Work task: Set every record down again, exactly and completely.

***** Dataset records

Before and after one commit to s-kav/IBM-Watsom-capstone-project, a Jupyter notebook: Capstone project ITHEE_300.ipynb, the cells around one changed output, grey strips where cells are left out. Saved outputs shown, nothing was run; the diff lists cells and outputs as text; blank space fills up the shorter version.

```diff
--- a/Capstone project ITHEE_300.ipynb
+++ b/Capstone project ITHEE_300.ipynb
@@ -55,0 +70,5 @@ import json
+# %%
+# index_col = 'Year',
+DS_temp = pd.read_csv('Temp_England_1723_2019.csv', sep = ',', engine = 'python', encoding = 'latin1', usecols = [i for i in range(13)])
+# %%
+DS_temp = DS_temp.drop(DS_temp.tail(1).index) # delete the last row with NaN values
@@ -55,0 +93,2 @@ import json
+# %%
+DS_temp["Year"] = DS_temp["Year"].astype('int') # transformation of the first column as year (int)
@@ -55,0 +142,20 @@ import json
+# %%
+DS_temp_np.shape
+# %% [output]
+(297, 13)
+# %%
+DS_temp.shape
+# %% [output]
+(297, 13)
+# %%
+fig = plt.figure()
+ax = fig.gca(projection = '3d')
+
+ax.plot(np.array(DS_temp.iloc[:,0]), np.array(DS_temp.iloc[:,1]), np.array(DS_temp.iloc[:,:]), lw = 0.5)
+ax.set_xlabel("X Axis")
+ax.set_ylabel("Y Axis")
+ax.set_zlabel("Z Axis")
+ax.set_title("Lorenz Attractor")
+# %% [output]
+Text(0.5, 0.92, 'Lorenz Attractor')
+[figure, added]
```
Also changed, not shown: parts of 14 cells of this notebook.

**********

Solution to the exercise:
Before and after one commit to s-kav/IBM-Watsom-capstone-project, a Jupyter notebook: Capstone project ITHEE_300.ipynb, the cells around one changed output, grey strips where cells are left out. Saved outputs shown, nothing was run; the diff lists cells and outputs as text; blank space fills up the shorter version.

```diff
--- a/Capstone project ITHEE_300.ipynb
+++ b/Capstone project ITHEE_300.ipynb
@@ -55,0 +70,5 @@ import json
+# %%
+# index_col = 'Year',
+DS_temp = pd.read_csv('Temp_England_1723_2019.csv', sep = ',', engine = 'python', encoding = 'latin1', usecols = [i for i in range(13)])
+# %%
+DS_temp = DS_temp.drop(DS_temp.tail(1).index) # delete the last row with NaN values
@@ -55,0 +93,2 @@ import json
+# %%
+DS_temp["Year"] = DS_temp["Year"].astype('int') # transformation of the first column as year (int)
@@ -55,0 +142,20 @@ import json
+# %%
+DS_temp_np.shape
+# %% [output]
+(297, 13)
+# %%
+DS_temp.shape
+# %% [output]
+(297, 13)
+# %%
+fig = plt.figure()
+ax = fig.gca(projection = '3d')
+
+ax.plot(np.array(DS_temp.iloc[:,0]), np.array(DS_temp.iloc[:,1]), np.array(DS_temp.iloc[:,:]), lw = 0.5)
+ax.set_xlabel("X Axis")
+ax.set_ylabel("Y Axis")
+ax.set_zlabel("Z Axis")
+ax.set_title("Lorenz Attractor")
+# %% [output]
+Text(0.5, 0.92, 'Lorenz Attractor')
+[figure, added]
```
Also changed, not shown: parts of 14 cells of this notebook.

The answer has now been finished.